    I think most of us--former NR readers, that is--forgot them months ago, but there's no chance of a reconciliation, not even if they come crawling on a carpet of broken glass--some things cannot be forgiven.

    1. My sentiments EXACTLY! This is a binary election, and anything done to trash Trump enables Shrillary. Period - and unforgivable!

  2. I often go to Amarillo and have seen neither statues of Williamson nor signs proclaiming Amarillo as his hometown. West Texas occasionally produces some turds, but we don't brag about it.

  3. I stopped reading NR sometime during the primaries and I can't imagine ever going back. There are plenty of other, better places, than NR to get political commentary

  4. Maybe they are becoming more afraid that a President Hillary may have the IRS and FBI look into their sweet little setup at National Review. - Elric

  5. Did you see the NR article by Christian Schneider?
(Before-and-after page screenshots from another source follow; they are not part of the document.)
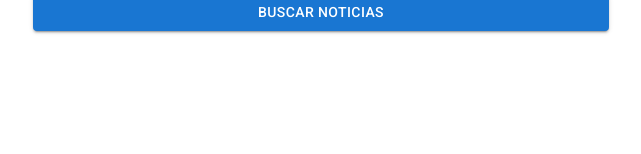
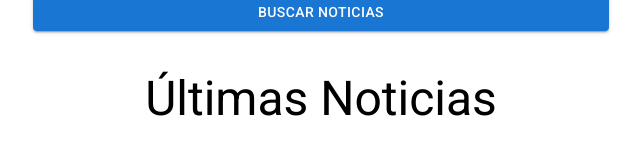
Before and after one commit to danieldamian09/search-news-with-api, a React (Vite) app: page / in a window 1280 px wide. Shown: the part 214-368 px from the top of the page, without its empty margins (319-960 px from the left). Built offline with nearby package versions, Linux system fonts and the light colour scheme; no server answers.

Commit message:
creating News Listing component

```diff
--- a/src/App.jsx
+++ b/src/App.jsx
@@ -1,5 +1,6 @@
 import {Container, Grid, Typography} from "@mui/material";
 import Formulario from "./components/Formulario";
+import ListadoNoticias from "./components/ListadoNoticias";
 import {NoticiasProvider} from "./context/NoticiasProvider";
 
 function App() {
@@ -21,6 +22,8 @@ function App() {
 						<Formulario />
 					</Grid>
 				</Grid>
+
+				<ListadoNoticias />
 			</Container>
 		</NoticiasProvider>
 	);
--- /dev/null
+++ b/src/components/ListadoNoticias.jsx
@@ -0,0 +1,21 @@
+import { Grid, Typography } from "@mui/material";
+import Noticia from "./Noticia";
+import useNoticias from "../hook/useNoticias"
+
+const ListadoNoticias = () => {
+
+  const { noticias } = useNoticias();
+
+  return (
+    <>
+      <Typography textAlign={"center"} marginY={5} component="h2" variant="h3">Últimas Noticias</Typography>
+      <Grid>
+        {noticias.map(noticia => (
+          <Noticia key={noticia.url} noticia={noticia} />
+        ))}
+      </Grid>
+    </>
+  )
+}
+
+export default ListadoNoticias
--- /dev/null
+++ b/src/components/Noticia.jsx
@@ -0,0 +1,12 @@
+import React from 'react'
+
+const Noticia = ({ noticia }) => {
+
+  console.log(noticia);
+
+  return (
+    <div>Noticia</div>
+  )
+}
+
+export default Noticia
--- a/src/context/NoticiasProvider.jsx
+++ b/src/context/NoticiasProvider.jsx
@@ -31,6 +31,7 @@ const NoticiasProvider = ({ children }) => {
     <NoticiasContext.Provider value={{
       categoria,
       hanldeChangeCategoria,
+      noticias,
     }}>
       {children}
     </NoticiasContext.Provider>
```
He wrote about the Comedy Central Rob Lowe roast where the participants used the occasion to instead call Ann Coulter a c**t repeatedly. Schneiders response was to accuse Coulter of damaging the Conservative brand by being humorless to the crude attacks.

    Excuse me but the hell with NR and their writers.

  6. NR's problem is that the anti-Trump campaign revealed its writers to be very, very obtuse. Where I come from, that's an unrecoverable state. Hell, obtuseness I can find anywhere. I want to see insight, perception, imagination, originality; alone or in combination, but all constrained by honesty and integrity. And NR just can't deliver. Not with the staff it has now.

  7. Stopped subscription at least ten years ago. Pot snobbery then was the cause. I got a copy after Buckley died, not because I respected him as a person but because of the history involved. The rag couldn't be more irrelevant to me.

    1. Trump gave 'em the choice of having their heads counted now or kicked later. They've made their choice.

  8. By the way, I posted this on the appropriate blog article: The Weekly Standard, RedState, and National Review all have responses to "The Flight 93 Election" and each one ignores the entire argument, instead merely noting the Flight 93 metaphor and arguing against it.


  10. Some cartoon. I've seen horses with a bigger one than that.

    This blog is a classy joint, so you can assume I'm referring to her dentition if you like.

  11. Hope the book is doing well, Don. I'm beginning to suspect your unfailing Trump promotion is designed to sell copies. ;-)

  12. Frankly that illustration makes her look great compared to her real appearance. If you can't even do political caricature right, you're really lost your way.

  13. "And if they are jumping on the Trump Train, I'll scoot over." I trust you will mock the Hell out of them!

    1. We will have a fun ride, won't we, regardless if the pouters come or not